Your subject-specific guide to using library resources.
A summary of the main points covered in an article or book. You can read the abstract to help you decide if the full article or book is relevant to your topic.
Graduates or former students of a University. Newcastle University Alumni can apply to use the Library.
Documents and papers created in the past and which have been preserved permanently for their historical or research value. The Library's archive collections are held in Special Collections on Level 1 of the Robinson Library.
A short written work usually published in a journal, magazine or newspaper.
Audiovisual resources. Music, film and language materials on audio or video cassettes, or CD or DVD discs.
The unique number which is assigned to a book when it is received by the Library, e.g. M12025005957. The catalogue uses this number to recognise a book.
A list of references (see: Reference) that tells you which books and journals an author has referred to or consulted in the course of researching and writing their work. Many people choose to use the EndNote programme to help them create consistent bibliographies.
The long number beginning with the letter U, found on your Smartcard.
A list in electronic format of the stock held in Newcastle University Library, recording and describing the resources available. Journal articles are not individually catalogued on the Library catalogue; to search for individual journal articles you should use a database.
The system used to organise books on Library shelves by subject. Newcastle University uses the Dewey classification system, usually called the Dewey decimal system.
Material not held on the shelves in the Library but which is kept in a special store and needs to be requested.
Cluster One of the areas in the Library where there are computers provided for use by students.
A resource which enables you to search the online catalogues of major University, Specialist and National Libraries across the United Kingdom.
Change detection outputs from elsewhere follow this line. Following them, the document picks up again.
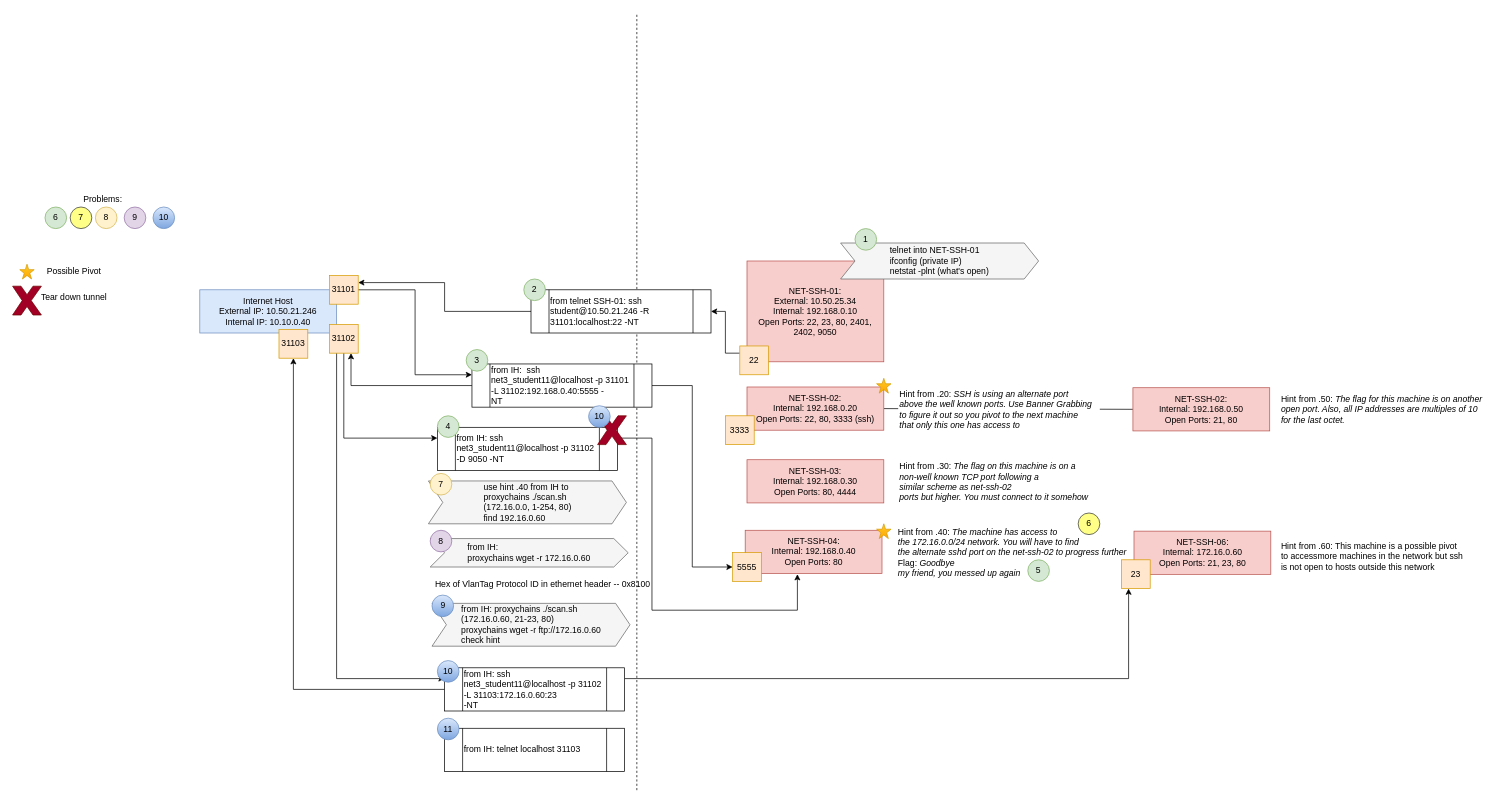
Before: ctf/data_collection/CTF_data_collection6.drawio in abfarr/cctc, a draw.io diagram. Source tidied: cells renumbered, new cells numbered last; positions are measured from the earlier drawing's top-left corner, leaving out a move shared by most shapes. Both pictures are drawn from the tidied source at 72%, with x=0, y=0 at pixel (12, 12).
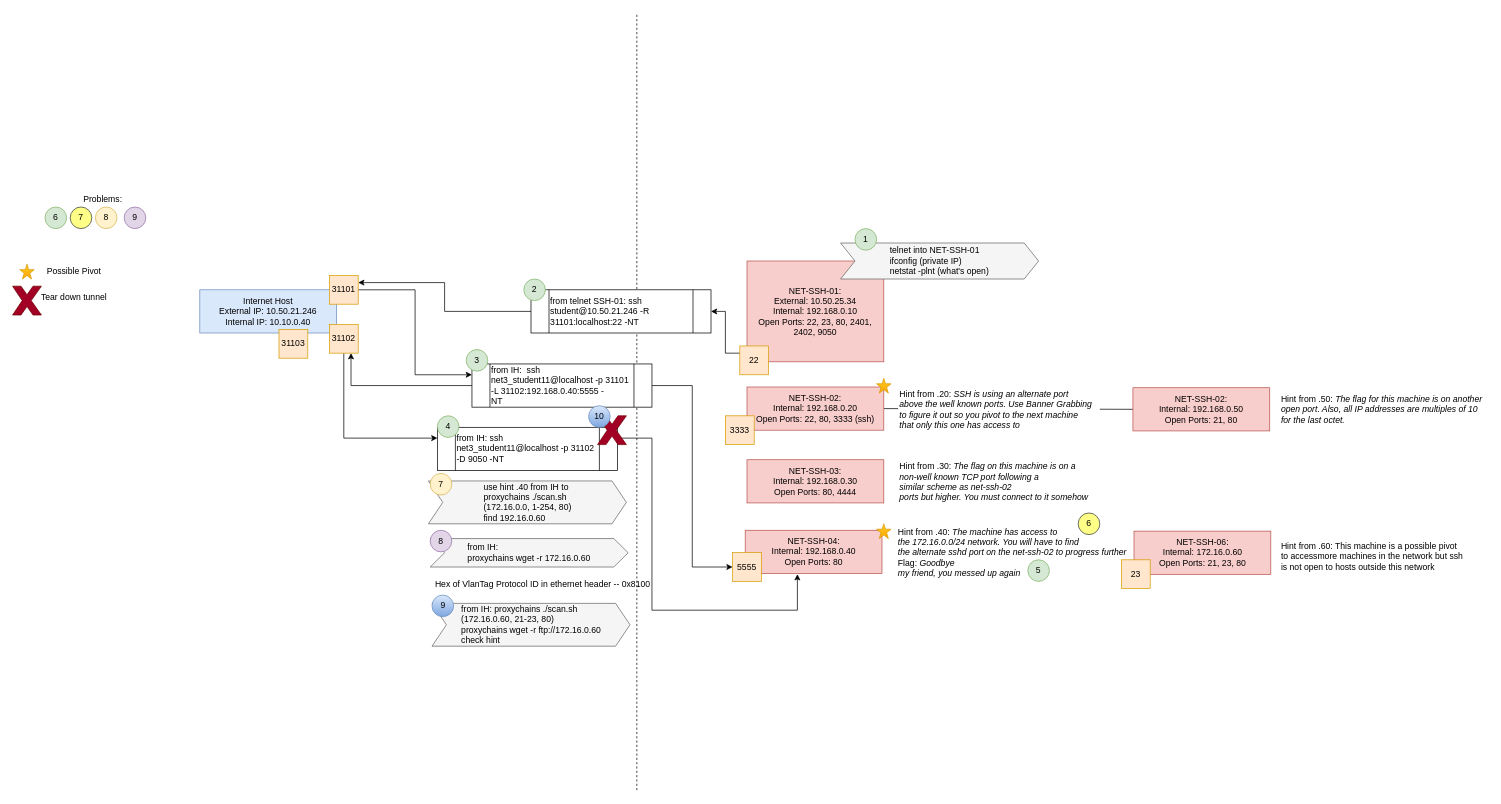
After the change.

Unchanged cells that the change refers to:
```xml
<mxCell id="28" value="31102" style="whiteSpace=wrap;html=1;fillColor=#ffe6cc;strokeColor=#d79b00;" parent="1" vertex="1">
  <mxGeometry x="440" y="433" width="40" height="40" as="geometry" />
</mxCell>
<mxCell id="63" value="31103" style="whiteSpace=wrap;html=1;fillColor=#ffe6cc;strokeColor=#d79b00;" parent="1" vertex="1">
  <mxGeometry x="370" y="440" width="40" height="40" as="geometry" />
</mxCell>
<mxCell id="64" value="23" style="whiteSpace=wrap;html=1;fillColor=#ffe6cc;strokeColor=#d79b00;" parent="1" vertex="1">
  <mxGeometry x="1540" y="760" width="40" height="40" as="geometry" />
</mxCell>
```

What changed in the source:
```diff
@@
-    <mxCell id="27" style="edgeStyle=orthogonalEdgeStyle;rounded=0;jettySize=auto;html=1;exitX=0.25;exitY=1;exitDx=0;exitDy=0;entryX=0;entryY=0.25;entryDx=0;entryDy=0;" parent="1" edge="1" source="28" target="62">
-      <mxGeometry relative="1" as="geometry" />
-    </mxCell>
@@
-    <mxCell id="42" value="10" style="ellipse;whiteSpace=wrap;html=1;fillColor=#dae8fc;strokeColor=#6c8ebf;gradientColor=#7ea6e0;" parent="1" vertex="1">
-      <mxGeometry x="195" y="270" width="30" height="30" as="geometry" />
-    </mxCell>
@@
-    <mxCell id="55" value="&lt;div style=&quot;text-align: left&quot;&gt;&lt;span style=&quot;color: rgb(0 , 0 , 0)&quot;&gt;from IH:&amp;nbsp;&lt;/span&gt;&lt;span style=&quot;color: rgb(0 , 0 , 0)&quot;&gt;proxychains ./scan.sh&lt;/span&gt;&lt;/div&gt;&lt;div style=&quot;text-align: left&quot;&gt;&lt;span style=&quot;color: rgb(0 , 0 , 0)&quot;&gt;(172.16.0.60, 21-23, 80)&lt;/span&gt;&lt;/div&gt;&lt;div style=&quot;text-align: left&quot;&gt;&lt;span style=&quot;color: rgb(0 , 0 , 0)&quot;&gt;proxychains wget -r ftp://172.16.0.60&lt;/span&gt;&lt;br&gt;&lt;/div&gt;&lt;div style=&quot;text-align: left&quot;&gt;&lt;span style=&quot;color: rgb(0 , 0 , 0)&quot;&gt;check hint&lt;/span&gt;&lt;/div&gt;" style="shape=step;perimeter=stepPerimeter;whiteSpace=wrap;html=1;fixedSize=1;align=center;fillColor=#f5f5f5;fontColor=#333333;strokeColor=#666666;" parent="1" vertex="1">
-      <mxGeometry x="582.5" y="820.5" width="275" height="59.5" as="geometry" />
-    </mxCell>
-    <mxCell id="56" value="9" style="ellipse;whiteSpace=wrap;html=1;fillColor=#dae8fc;strokeColor=#6c8ebf;gradientColor=#7ea6e0;" parent="1" vertex="1">
-      <mxGeometry x="582.5" y="809" width="30" height="30" as="geometry" />
-    </mxCell>
@@
-    <mxCell id="60" style="edgeStyle=orthogonalEdgeStyle;rounded=0;jettySize=auto;html=1;exitX=1;exitY=0.25;exitDx=0;exitDy=0;entryX=0.25;entryY=1;entryDx=0;entryDy=0;" parent="1" edge="1" source="62" target="64">
-      <mxGeometry relative="1" as="geometry" />
-    </mxCell>
-    <mxCell id="61" style="edgeStyle=orthogonalEdgeStyle;rounded=0;jettySize=auto;html=1;exitX=0;exitY=0.5;exitDx=0;exitDy=0;" parent="1" edge="1" source="62" target="63">
-      <mxGeometry relative="1" as="geometry" />
-    </mxCell>
-    <mxCell id="62" value="&lt;div&gt;from IH: ssh net3_student11@localhost -p 31102 -L 31103:172.16.0.60:23&lt;/div&gt;&lt;div&gt;-NT&lt;/div&gt;" style="shape=process;whiteSpace=wrap;html=1;backgroundOutline=1;align=left;" parent="1" vertex="1">
-      <mxGeometry x="600" y="910" width="250" height="60" as="geometry" />
-    </mxCell>
@@
-    <mxCell id="65" value="10" style="ellipse;whiteSpace=wrap;html=1;fillColor=#dae8fc;strokeColor=#6c8ebf;gradientColor=#7ea6e0;" parent="1" vertex="1">
-      <mxGeometry x="590" y="900" width="30" height="30" as="geometry" />
-    </mxCell>
-    <mxCell id="66" value="from IH: telnet localhost 31103" style="shape=process;whiteSpace=wrap;html=1;backgroundOutline=1;align=left;" parent="1" vertex="1">
-      <mxGeometry x="600" y="994" width="250" height="60" as="geometry" />
-    </mxCell>
-    <mxCell id="67" value="11" style="ellipse;whiteSpace=wrap;html=1;fillColor=#dae8fc;strokeColor=#6c8ebf;gradientColor=#7ea6e0;" parent="1" vertex="1">
-      <mxGeometry x="590" y="980" width="30" height="30" as="geometry" />
-    </mxCell>
+    <mxCell id="55" value="&lt;div style=&quot;text-align: left&quot;&gt;&lt;span style=&quot;color: rgb(0 , 0 , 0)&quot;&gt;from IH:&amp;nbsp;&lt;/span&gt;&lt;span style=&quot;color: rgb(0 , 0 , 0)&quot;&gt;proxychains ./scan.sh&lt;/span&gt;&lt;/div&gt;&lt;div style=&quot;text-align: left&quot;&gt;&lt;span style=&quot;color: rgb(0 , 0 , 0)&quot;&gt;(172.16.0.60, 21-23, 80)&lt;/span&gt;&lt;/div&gt;&lt;div style=&quot;text-align: left&quot;&gt;&lt;span style=&quot;color: rgb(0 , 0 , 0)&quot;&gt;proxychains wget -r ftp://172.16.0.60&lt;/span&gt;&lt;br&gt;&lt;/div&gt;&lt;div style=&quot;text-align: left&quot;&gt;&lt;span style=&quot;color: rgb(0 , 0 , 0)&quot;&gt;check hint&lt;/span&gt;&lt;/div&gt;" style="shape=step;perimeter=stepPerimeter;whiteSpace=wrap;html=1;fixedSize=1;align=center;fillColor=#f5f5f5;fontColor=#333333;strokeColor=#666666;" parent="1" vertex="1">
+      <mxGeometry x="582.5" y="820.5" width="275" height="59.5" as="geometry" />
+    </mxCell>
+    <mxCell id="56" value="9" style="ellipse;whiteSpace=wrap;html=1;fillColor=#dae8fc;strokeColor=#6c8ebf;gradientColor=#7ea6e0;" parent="1" vertex="1">
+      <mxGeometry x="582.5" y="809" width="30" height="30" as="geometry" />
+    </mxCell>
```
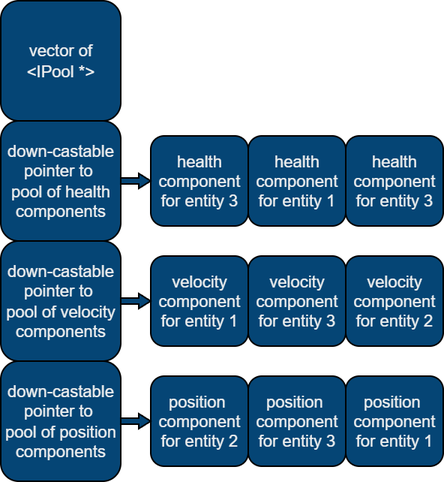
Earlier version of the draw.io export public/pools.drawio.png (GabrielWelvaert/portfolio-website). Source tidied: cells renumbered, new cells last; positions are measured from the earlier drawing's top-left corner, leaving out a move shared by most shapes.
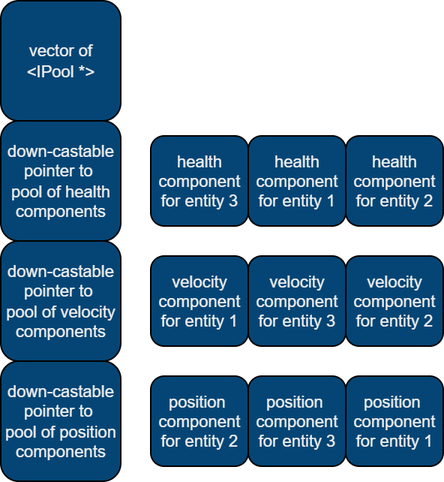
The same diagram one commit later.

Change to the diagram source:
```diff
@@ -5,22 +5,31 @@
     <mxCell id="2" value="vector of&lt;div&gt;&amp;lt;IPool *&amp;gt;&lt;/div&gt;" style="rounded=1;whiteSpace=wrap;html=1;labelBackgroundColor=none;fillColor=#054575;strokeColor=light-dark(#000000,#D32020);fontColor=#EEEEEE;fontSize=11;" parent="1" vertex="1">
       <mxGeometry width="80" height="80" as="geometry" />
     </mxCell>
+    <mxCell id="18" style="edgeStyle=orthogonalEdgeStyle;rounded=0;jettySize=auto;html=1;entryX=0;entryY=0.5;entryDx=0;entryDy=0;strokeColor=#FFFFFF;" parent="1" edge="1" source="3" target="4">
+      <mxGeometry relative="1" as="geometry" />
+    </mxCell>
     <mxCell id="3" value="down-castable pointer to&amp;nbsp;&lt;div&gt;pool of&amp;nbsp;&lt;span style=&quot;background-color: transparent; color: light-dark(rgb(238, 238, 238), rgb(32, 32, 32));&quot;&gt;health components&lt;/span&gt;&lt;/div&gt;" style="whiteSpace=wrap;html=1;rounded=1;labelBackgroundColor=none;fillColor=#054575;strokeColor=light-dark(#000000,#D32020);fontColor=#EEEEEE;fontSize=11;" parent="1" vertex="1">
       <mxGeometry y="80" width="80" height="80" as="geometry" />
     </mxCell>
     <mxCell id="4" value="health component for entity 3" style="rounded=1;whiteSpace=wrap;html=1;labelBackgroundColor=none;fillColor=#054575;strokeColor=light-dark(#000000,#D32020);fontColor=#EEEEEE;fontSize=11;" parent="1" vertex="1">
       <mxGeometry x="100" y="90" width="65" height="60" as="geometry" />
     </mxCell>
+    <mxCell id="19" style="edgeStyle=orthogonalEdgeStyle;rounded=0;jettySize=auto;html=1;entryX=0;entryY=0.5;entryDx=0;entryDy=0;strokeColor=#FFFFFF;" parent="1" edge="1" source="5" target="9">
+      <mxGeometry relative="1" as="geometry" />
+    </mxCell>
     <mxCell id="5" value="down-castable pointer to&amp;nbsp;&lt;div&gt;pool of velocity components&lt;/div&gt;" style="whiteSpace=wrap;html=1;rounded=1;labelBackgroundColor=none;fillColor=#054575;strokeColor=light-dark(#000000,#D32020);fontColor=#EEEEEE;fontSize=11;" parent="1" vertex="1">
       <mxGeometry y="160" width="80" height="80" as="geometry" />
     </mxCell>
+    <mxCell id="20" style="edgeStyle=orthogonalEdgeStyle;rounded=0;jettySize=auto;html=1;entryX=0;entryY=0.5;entryDx=0;entryDy=0;strokeColor=#FFFFFF;" parent="1" edge="1" source="6" target="12">
+      <mxGeometry relative="1" as="geometry" />
+    </mxCell>
     <mxCell id="6" value="down-castable pointer to&amp;nbsp;&lt;div&gt;pool of position components&lt;/div&gt;" style="whiteSpace=wrap;html=1;rounded=1;labelBackgroundColor=none;fillColor=#054575;strokeColor=light-dark(#000000,#D32020);fontColor=#EEEEEE;fontSize=11;" parent="1" vertex="1">
       <mxGeometry y="240" width="80" height="80" as="geometry" />
     </mxCell>
     <mxCell id="7" value="health component for entity 1" style="rounded=1;whiteSpace=wrap;html=1;labelBackgroundColor=none;fillColor=#054575;strokeColor=light-dark(#000000,#D32020);fontColor=#EEEEEE;fontSize=11;" parent="1" vertex="1">
       <mxGeometry x="165" y="90" width="65" height="60" as="geometry" />
     </mxCell>
-    <mxCell id="8" value="health component for entity 3" style="rounded=1;whiteSpace=wrap;html=1;labelBackgroundColor=none;fillColor=#054575;strokeColor=light-dark(#000000,#D32020);fontColor=#EEEEEE;fontSize=11;" parent="1" vertex="1">
+    <mxCell id="8" value="health component for entity 2" style="rounded=1;whiteSpace=wrap;html=1;labelBackgroundColor=none;fillColor=#054575;strokeColor=light-dark(#000000,#D32020);fontColor=#EEEEEE;fontSize=11;" parent="1" vertex="1">
       <mxGeometry x="230" y="90" width="65" height="60" as="geometry" />
     </mxCell>
     <mxCell id="9" value="velocity component for entity 1" style="rounded=1;whiteSpace=wrap;html=1;labelBackgroundColor=none;fillColor=#054575;strokeColor=light-dark(#000000,#D32020);fontColor=#EEEEEE;fontSize=11;" parent="1" vertex="1">
@@ -41,14 +50,5 @@
     <mxCell id="14" value="position&amp;nbsp;&lt;div&gt;component for entity 1&lt;/div&gt;" style="rounded=1;whiteSpace=wrap;html=1;labelBackgroundColor=none;fillColor=#054575;strokeColor=light-dark(#000000,#D32020);fontColor=#EEEEEE;fontSize=11;" parent="1" vertex="1">
       <mxGeometry x="230" y="250" width="65" height="60" as="geometry" />
     </mxCell>
-    <mxCell id="15" style="shape=singleArrow;whiteSpace=wrap;html=1;arrowWidth=0.4;arrowSize=0.4;strokeColor=light-dark(#000000,#D32020);fontColor=#EEEEEE;fillColor=#054575;fontSize=11;" parent="1" vertex="1">
-      <mxGeometry x="80" y="115" width="20" height="10" as="geometry" />
-    </mxCell>
-    <mxCell id="16" style="shape=singleArrow;whiteSpace=wrap;html=1;arrowWidth=0.4;arrowSize=0.4;strokeColor=light-dark(#000000,#D32020);fontColor=#EEEEEE;fillColor=#054575;fontSize=11;" parent="1" vertex="1">
-      <mxGeometry x="80" y="195" width="20" height="10" as="geometry" />
-    </mxCell>
-    <mxCell id="17" style="shape=singleArrow;whiteSpace=wrap;html=1;arrowWidth=0.4;arrowSize=0.4;strokeColor=light-dark(#000000,#D32020);fontColor=#EEEEEE;fillColor=#054575;fontSize=11;" parent="1" vertex="1">
-      <mxGeometry x="80" y="275" width="20" height="10" as="geometry" />
-    </mxCell>
   </root>
 </mxGraphModel>
```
The laws protecting "intellectual property" such as books, journals, images, films, music and databases. Copyright limits what you can do with these resources, and what you can copy.